Bijou’s medicine chest is impressive for a 23-pound dog: A baby dose of amoxicillin for chronic urinary tract infections; prednisone and Tramadol for pain; phenobarbital for seizures; Proin for incontinence – all of it wrapped in mini-slices of pepperoni.
She is, I realize, “just” a dog. But she has, nonetheless, taught me a few lessons about life, living and illness. Despite all her troubles, Bijou is still game. She still groans to her feet to go outside, still barks at and with the neighborhood dogs, is willing to hobble around the kitchen to carouse with a rubber ball — her shrub of a tail quivering in joy.

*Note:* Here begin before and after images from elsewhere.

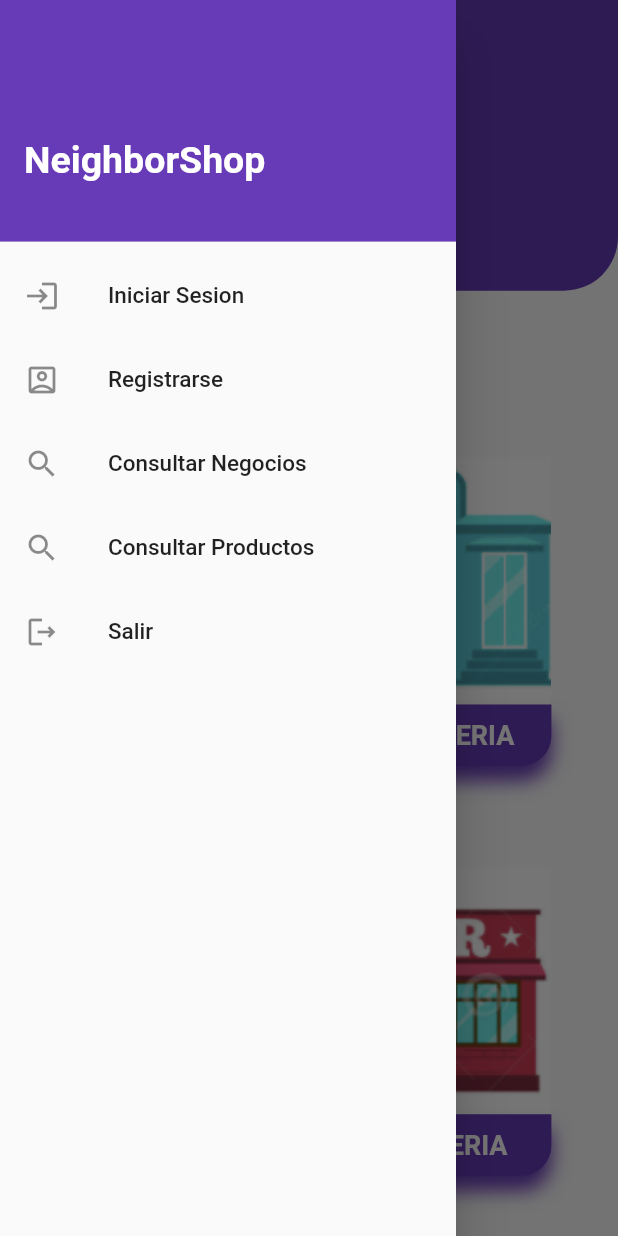
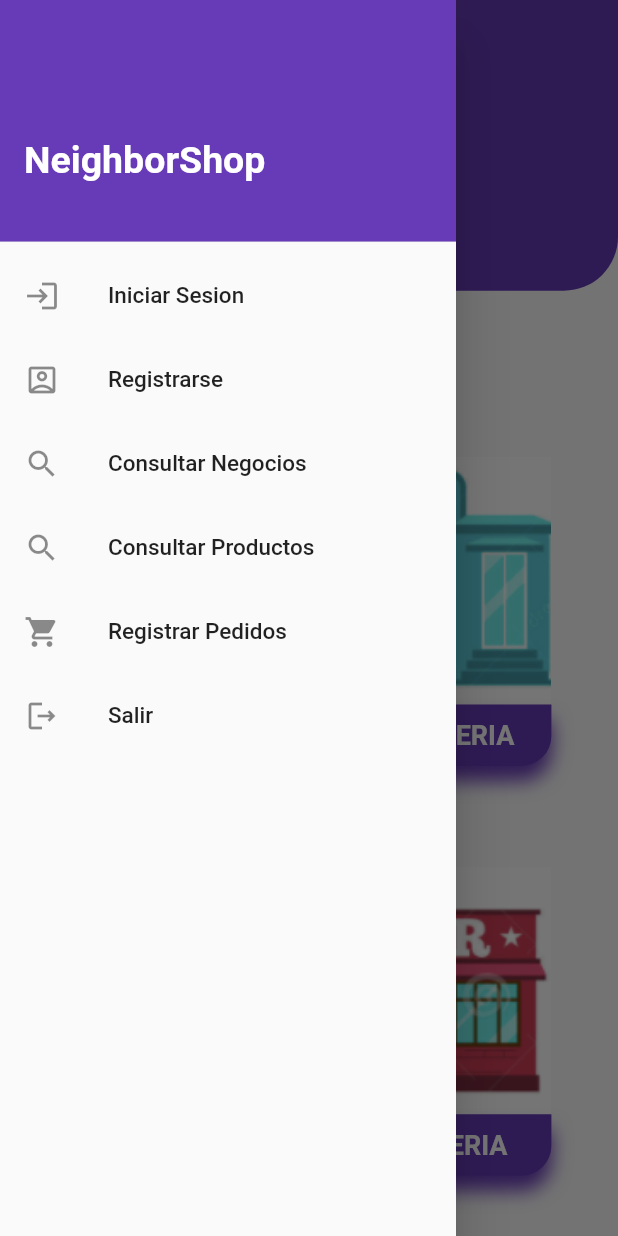
Before and after one commit to caom312/neighborshop, a Flutter app: the screen it shows after launch, with the side drawer open, on a phone screen of 412 x 824 dp. Run offline on Flutter 3.47's test engine with Material 2 defaults, Android fonts, the phone set to English and light mode, and no system bars; our stand-ins replace cloud_firestore, firebase_core, fluttertoast; accounts and stored records are empty.

Commit message:
Ingreso Item Registrar pedidos en menu

```diff
--- a/lib/busquedapro.dart
+++ b/lib/busquedapro.dart
@@ -82,7 +82,7 @@ void getProductos1() async {
     return Scaffold(
       appBar: AppBar(
         elevation: 0,
-        title: Text("Neighbor shop"),
+        title: Text("NeighborShop"),
       ),
       body: SingleChildScrollView(
         scrollDirection: Axis.vertical,
--- a/lib/menulateral/menuLateral.dart
+++ b/lib/menulateral/menuLateral.dart
@@ -58,6 +58,13 @@ Drawer drawermenulateral(BuildContext context) {
             },
           ),
           ListTile(
+            title: Text('Registrar Pedidos',style: TextStyle(fontSize: 15),),
+            leading: Icon(Icons.shopping_cart),
+            onTap: (){
+              //Navigator.push(context, MaterialPageRoute(builder: (context)=> busquedapro()));
+            },
+          ),
+          ListTile(
             title: Text('Salir',style: TextStyle(fontSize: 15),),
             leading: Icon(Icons.logout_outlined),
             onTap: (){
--- a/lib/pantallas/listarnegocios.dart
+++ b/lib/pantallas/listarnegocios.dart
@@ -48,7 +48,6 @@ class _listarnegociosState extends State<listarnegocios> {
 
       appBar: AppBar(
 
-
         title:  ListTile(
           onTap: (){
             final List<negociomodelodata> negociodatos = List.generate(
@@ -61,8 +60,9 @@ class _listarnegociosState extends State<listarnegocios> {
               delegate: SearchNegociosDelegate(negociodatos),
             );
           },
+
           title: const Text(
-              'Clic para Buscar Negocio \u{1F50D}', textAlign: TextAlign.left, style: TextStyle(color: Colors.white,fontSize: 14)),
+              'Clic para Buscar Negocio \u{1F50D}',  textAlign: TextAlign.left, style: TextStyle(color: Colors.white,fontSize: 14)),
 
       ),
       ),
```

I know now that Bijou was an important part of my therapy as I recovered from having my prostate removed. I learned that dogs, besides being pets, can also be our teachers.
Human beings constantly struggle to live in the moment. We’re either obsessing over the past (”Gee, life would’ve been different if I’d only joined the Peace Corps.”), or obsessing over the future (”Gee, I hope my 401K holds up”). We forget that life, real life, is lived right now, in this very moment.
But living in the moment is something that dogs (and cancer patients) do by their very nature. Bijou eats when she’s hungry, drinks when she’s thirsty, sleeps when she’s tired and will still gratefully curl up in whatever swatch of sunlight steals through the windows.
She’d jump up onto my sickbed last summer, nuzzle me and ask for her ears and pointy snout to be scratched. It made both of us happy as she sighed in satisfaction. And she was the subject of one of our favorite family jokes as I recuperated: “You take the dog out. I have cancer.”
In spending so much time with Bijou, I began to realize that our dogs, in their carefree dogginess, make us more human, force us to shed our narcissistic skins. Even when you have cancer, you can’t be utterly self-involved when you have a floppy-eared mutt who needs to be fed, walked and belly-scratched. And you can’t help but ponder the mysteries of creation as you gaze into the eyes of your dog, or wonder why and how we chose dogs and they chose us.
Dogs also tell us – especially when we’re sick – of our own finitude. And, partly, that’s why we cry when they die, because we also know that all human-being stories end the same way, too.
Good dogs – and most dogs are good dogs – are canine candles that briefly blaze and shine, illuminating our lives. Bijou has been here with us for the past 12 years, reminding us that simple pleasures are the ones to be treasured: a treat, a game of fetch, a nose-to-the-ground stroll in the park.
Simple pleasures. As I lazed and dozed at home last summer after surgery, there was nothing sweeter to me in this world than to hear Bijou drinking from her water dish outside my door. It was if her gentle lap-lapping ferried me to waters of healing. I’ll miss her.